Omit the pictures while printing every entry below exactly as given.

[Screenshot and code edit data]
····················

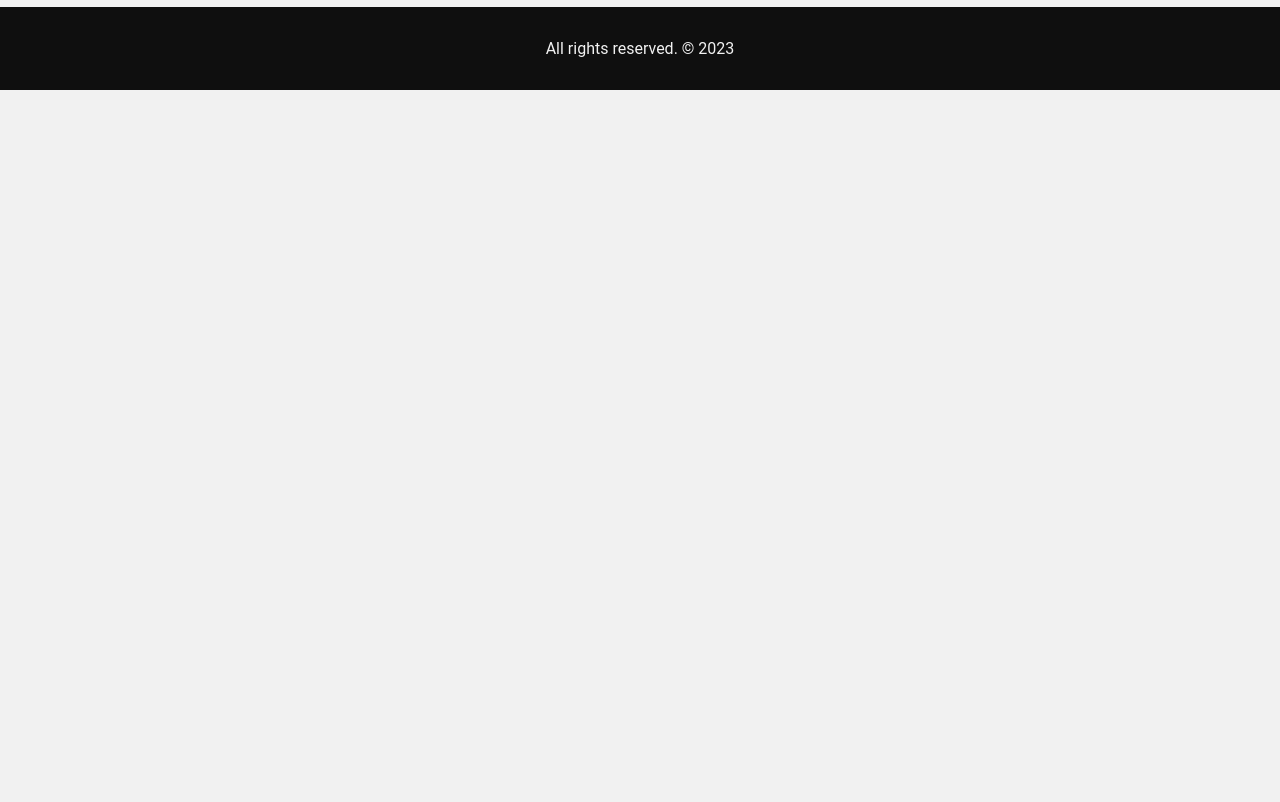
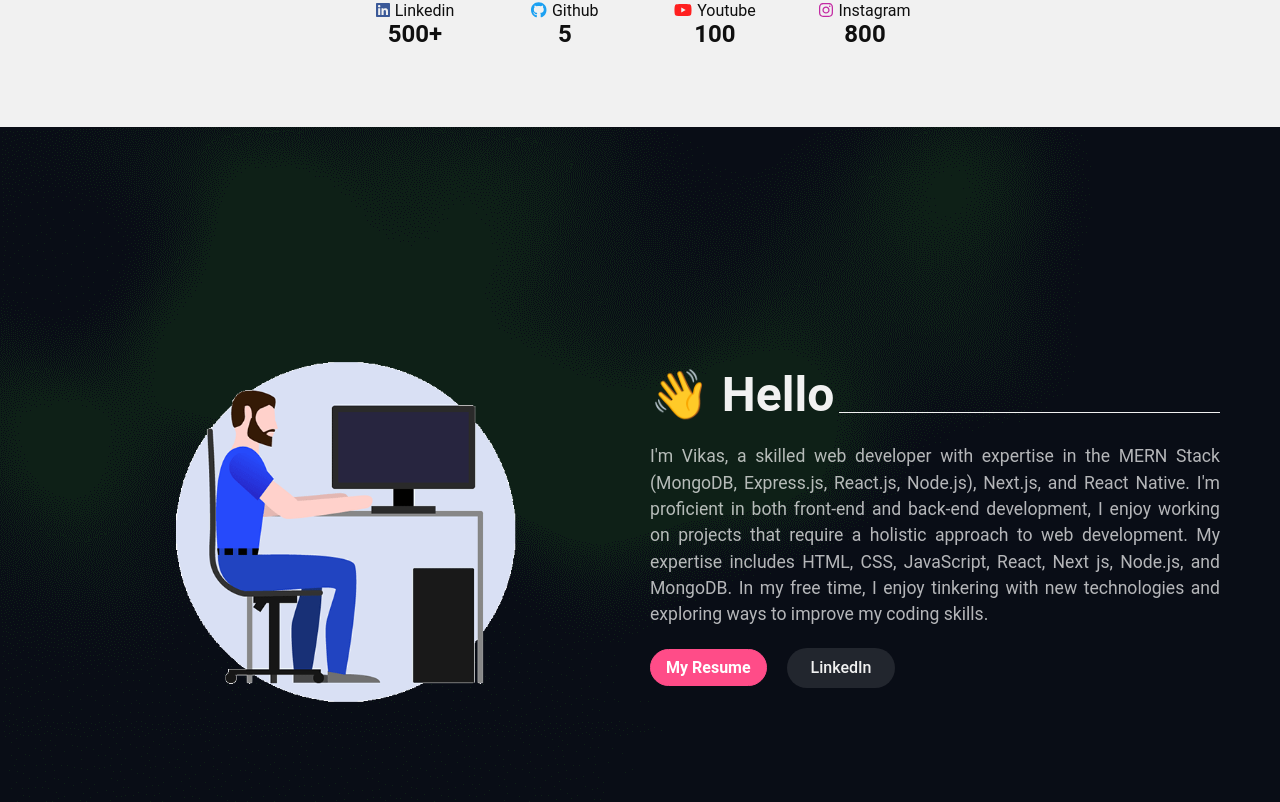
Before and after one commit to vikas7754/portfolio, a Next.js app: page / in a window 1280 px wide. Shown: the part 878-1680 px from the top of the page. Before the commit the page ends 968 px from the top, so only its background shows below. Built offline with nearby package versions, Linux system fonts and the light colour scheme; no server answers.

Commit message:
added about section

```diff
--- /dev/null
+++ b/src/components/pages/Home/About/about.module.scss
@@ -0,0 +1,71 @@
+.wrapper {
+  width: 100%;
+  min-height: 100vh;
+  display: flex;
+  justify-content: center;
+  background: url("/bg.png");
+}
+
+.container {
+  width: 100%;
+  max-width: 1200px;
+  padding: 30px 20px;
+  margin: 0 auto;
+  display: flex;
+  gap: 20px;
+  align-items: center;
+  color: var(--color-light);
+}
+
+.left,
+.right {
+  flex: 1;
+}
+
+.left {
+  display: flex;
+  justify-content: flex-end;
+  img {
+    width: 100%;
+    max-height: 500px;
+    object-fit: contain;
+  }
+}
+
+.right {
+  display: flex;
+  flex-direction: column;
+  gap: 20px;
+  h2 {
+    font-size: clamp(2rem, 5vw, 3rem);
+    text-wrap: nowrap;
+    display: flex;
+    align-items: flex-end;
+    gap: 5px;
+    &::after {
+      content: "";
+      display: block;
+      width: 100%;
+      height: 1px;
+      background: var(--color-light);
+      margin-bottom: 10px;
+    }
+  }
+  p {
+    font-size: 1.1rem;
+    line-height: 1.5;
+    color: rgba(255, 255, 255, 0.7);
+    text-align: justify;
+  }
+  .buttons {
+    display: flex;
+    gap: 20px;
+    align-items: center;
+  }
+}
+
+@media screen and (max-width: 768px) {
+  .container {
+    flex-direction: column-reverse;
+  }
+}
--- /dev/null
+++ b/src/components/pages/Home/About/index.tsx
@@ -0,0 +1,50 @@
+import Link from "next/link";
+import styles from "./about.module.scss";
+import MotionDiv from "@/components/MotionDiv";
+
+const AboutSection = () => {
+  return (
+    <section className={styles.wrapper} id="about">
+      <div className={styles.container}>
+        <MotionDiv motion="left" className={styles.left}>
+          <img src="/about.gif" alt="Vikas about section" />
+        </MotionDiv>
+        <div className={styles.right}>
+          <MotionDiv>
+            <h2>👋 Hello</h2>
+          </MotionDiv>
+          <MotionDiv motion="top" index={1}>
+            <p>
+              I'm Vikas, a skilled web developer with expertise in the MERN
+              Stack (MongoDB, Express.js, React.js, Node.js), Next.js, and React
+              Native. I'm proficient in both front-end and back-end development,
+              I enjoy working on projects that require a holistic approach to
+              web development. My expertise includes HTML, CSS, JavaScript,
+              React, Next js, Node.js, and MongoDB. In my free time, I enjoy
+              tinkering with new technologies and exploring ways to improve my
+              coding skills.
+            </p>
+          </MotionDiv>
+          <MotionDiv motion="left" index={2} className={styles.buttons}>
+            <Link
+              href="https://res.cloudinary.com/freecodez/image/upload/v1723445860/Resume_Vikas_iwuws4.pdf"
+              className="btn-primary"
+              target="_blank"
+            >
+              My Resume
+            </Link>
+            <Link
+              href="https://www.linkedin.com/in/vikas7754/"
+              className="btn-secondary"
+              target="_blank"
+            >
+              <span>LinkedIn</span>
+            </Link>
+          </MotionDiv>
+        </div>
+      </div>
+    </section>
+  );
+};
+
+export default AboutSection;
--- a/src/components/pages/Home/HeroSection/hero.module.scss
+++ b/src/components/pages/Home/HeroSection/hero.module.scss
@@ -1,5 +1,6 @@
 .wrapper {
   background: url("/bg.png") no-repeat center center/cover;
+  background-color: var(--color-light);
   height: 100vh;
   display: flex;
   align-items: center;
@@ -27,6 +28,7 @@
   p {
     color: rgba(255, 255, 255, 0.7);
     letter-spacing: 1px;
+    line-height: 1.5;
   }
   .buttons {
     display: flex;
--- a/src/components/pages/Home/SocialBar/social.module.scss
+++ b/src/components/pages/Home/SocialBar/social.module.scss
@@ -3,7 +3,7 @@
   display: flex;
   overflow: hidden;
   border-radius: 15px;
-  margin: 10px 0;
+  margin: 70px 0;
   height: 65px;
   overflow: hidden;
   justify-content: center;
--- a/src/components/pages/Home/index.tsx
+++ b/src/components/pages/Home/index.tsx
@@ -1,5 +1,6 @@
 "use client";
 
+import AboutSection from "./About";
 import HeroSection from "./HeroSection";
 import SocialBars from "./SocialBar";
 
@@ -8,6 +9,7 @@
     <main>
       <HeroSection />
       <SocialBars />
+      <AboutSection />
     </main>
   );
 };
--- a/src/styles/globals.scss
+++ b/src/styles/globals.scss
@@ -15,7 +15,7 @@
 
 body {
   font-family: "Roboto", sans-serif;
-  background-color: #f1f1f1;
+  background-color: var(--color-light);
   color: #0f0f0f;
   scroll-behavior: smooth;
 }
@@ -29,6 +29,10 @@
 }
 
 .btn-primary {
+  display: flex;
+  align-items: center;
+  justify-content: center;
+  width: fit-content;
   position: relative;
   text-decoration: none;
   outline: none;
@@ -51,7 +55,7 @@
     -moz-transition: all 0.2s ease-out;
     transition: all 0.2s ease-out;
     color: #fff;
-    border-color: var(--pink);
+    border-color: var(--color-primary);
     &::before {
       -webkit-animation: sh02 0.5s 0s linear;
       -moz-animation: sh02 0.5s 0s linear;
@@ -100,6 +104,7 @@
 }
 
 .btn-secondary {
+  width: fit-content;
   position: relative;
   overflow: hidden;
   height: 2.5rem;
```
Also changed, not shown: src/components/pages/Home/Contact/index.tsx (added, +8 -0 lines), public/about.gif (added), src/components/pages/Home/Contact/contact.module.scss (added).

····················

- _TASK ANSWER_:
Before and after one commit to vikas7754/portfolio, a Next.js app: page / in a window 1280 px wide. Shown: the part 878-1680 px from the top of the page. Before the commit the page ends 968 px from the top, so only its background shows below. Built offline with nearby package versions, Linux system fonts and the light colour scheme; no server answers.

Commit message:
added about section

```diff
--- /dev/null
+++ b/src/components/pages/Home/About/about.module.scss
@@ -0,0 +1,71 @@
+.wrapper {
+  width: 100%;
+  min-height: 100vh;
+  display: flex;
+  justify-content: center;
+  background: url("/bg.png");
+}
+
+.container {
+  width: 100%;
+  max-width: 1200px;
+  padding: 30px 20px;
+  margin: 0 auto;
+  display: flex;
+  gap: 20px;
+  align-items: center;
+  color: var(--color-light);
+}
+
+.left,
+.right {
+  flex: 1;
+}
+
+.left {
+  display: flex;
+  justify-content: flex-end;
+  img {
+    width: 100%;
+    max-height: 500px;
+    object-fit: contain;
+  }
+}
+
+.right {
+  display: flex;
+  flex-direction: column;
+  gap: 20px;
+  h2 {
+    font-size: clamp(2rem, 5vw, 3rem);
+    text-wrap: nowrap;
+    display: flex;
+    align-items: flex-end;
+    gap: 5px;
+    &::after {
+      content: "";
+      display: block;
+      width: 100%;
+      height: 1px;
+      background: var(--color-light);
+      margin-bottom: 10px;
+    }
+  }
+  p {
+    font-size: 1.1rem;
+    line-height: 1.5;
+    color: rgba(255, 255, 255, 0.7);
+    text-align: justify;
+  }
+  .buttons {
+    display: flex;
+    gap: 20px;
+    align-items: center;
+  }
+}
+
+@media screen and (max-width: 768px) {
+  .container {
+    flex-direction: column-reverse;
+  }
+}
--- /dev/null
+++ b/src/components/pages/Home/About/index.tsx
@@ -0,0 +1,50 @@
+import Link from "next/link";
+import styles from "./about.module.scss";
+import MotionDiv from "@/components/MotionDiv";
+
+const AboutSection = () => {
+  return (
+    <section className={styles.wrapper} id="about">
+      <div className={styles.container}>
+        <MotionDiv motion="left" className={styles.left}>
+          <img src="/about.gif" alt="Vikas about section" />
+        </MotionDiv>
+        <div className={styles.right}>
+          <MotionDiv>
+            <h2>👋 Hello</h2>
+          </MotionDiv>
+          <MotionDiv motion="top" index={1}>
+            <p>
+              I'm Vikas, a skilled web developer with expertise in the MERN
+              Stack (MongoDB, Express.js, React.js, Node.js), Next.js, and React
+              Native. I'm proficient in both front-end and back-end development,
+              I enjoy working on projects that require a holistic approach to
+              web development. My expertise includes HTML, CSS, JavaScript,
+              React, Next js, Node.js, and MongoDB. In my free time, I enjoy
+              tinkering with new technologies and exploring ways to improve my
+              coding skills.
+            </p>
+          </MotionDiv>
+          <MotionDiv motion="left" index={2} className={styles.buttons}>
+            <Link
+              href="https://res.cloudinary.com/freecodez/image/upload/v1723445860/Resume_Vikas_iwuws4.pdf"
+              className="btn-primary"
+              target="_blank"
+            >
+              My Resume
+            </Link>
+            <Link
+              href="https://www.linkedin.com/in/vikas7754/"
+              className="btn-secondary"
+              target="_blank"
+            >
+              <span>LinkedIn</span>
+            </Link>
+          </MotionDiv>
+        </div>
+      </div>
+    </section>
+  );
+};
+
+export default AboutSection;
--- a/src/components/pages/Home/HeroSection/hero.module.scss
+++ b/src/components/pages/Home/HeroSection/hero.module.scss
@@ -1,5 +1,6 @@
 .wrapper {
   background: url("/bg.png") no-repeat center center/cover;
+  background-color: var(--color-light);
   height: 100vh;
   display: flex;
   align-items: center;
@@ -27,6 +28,7 @@
   p {
     color: rgba(255, 255, 255, 0.7);
     letter-spacing: 1px;
+    line-height: 1.5;
   }
   .buttons {
     display: flex;
--- a/src/components/pages/Home/SocialBar/social.module.scss
+++ b/src/components/pages/Home/SocialBar/social.module.scss
@@ -3,7 +3,7 @@
   display: flex;
   overflow: hidden;
   border-radius: 15px;
-  margin: 10px 0;
+  margin: 70px 0;
   height: 65px;
   overflow: hidden;
   justify-content: center;
--- a/src/components/pages/Home/index.tsx
+++ b/src/components/pages/Home/index.tsx
@@ -1,5 +1,6 @@
 "use client";
 
+import AboutSection from "./About";
 import HeroSection from "./HeroSection";
 import SocialBars from "./SocialBar";
 
@@ -8,6 +9,7 @@
     <main>
       <HeroSection />
       <SocialBars />
+      <AboutSection />
     </main>
   );
 };
--- a/src/styles/globals.scss
+++ b/src/styles/globals.scss
@@ -15,7 +15,7 @@
 
 body {
   font-family: "Roboto", sans-serif;
-  background-color: #f1f1f1;
+  background-color: var(--color-light);
   color: #0f0f0f;
   scroll-behavior: smooth;
 }
@@ -29,6 +29,10 @@
 }
 
 .btn-primary {
+  display: flex;
+  align-items: center;
+  justify-content: center;
+  width: fit-content;
   position: relative;
   text-decoration: none;
   outline: none;
@@ -51,7 +55,7 @@
     -moz-transition: all 0.2s ease-out;
     transition: all 0.2s ease-out;
     color: #fff;
-    border-color: var(--pink);
+    border-color: var(--color-primary);
     &::before {
       -webkit-animation: sh02 0.5s 0s linear;
       -moz-animation: sh02 0.5s 0s linear;
@@ -100,6 +104,7 @@
 }
 
 .btn-secondary {
+  width: fit-content;
   position: relative;
   overflow: hidden;
   height: 2.5rem;
```
Also changed, not shown: src/components/pages/Home/Contact/index.tsx (added, +8 -0 lines), public/about.gif (added), src/components/pages/Home/Contact/contact.module.scss (added).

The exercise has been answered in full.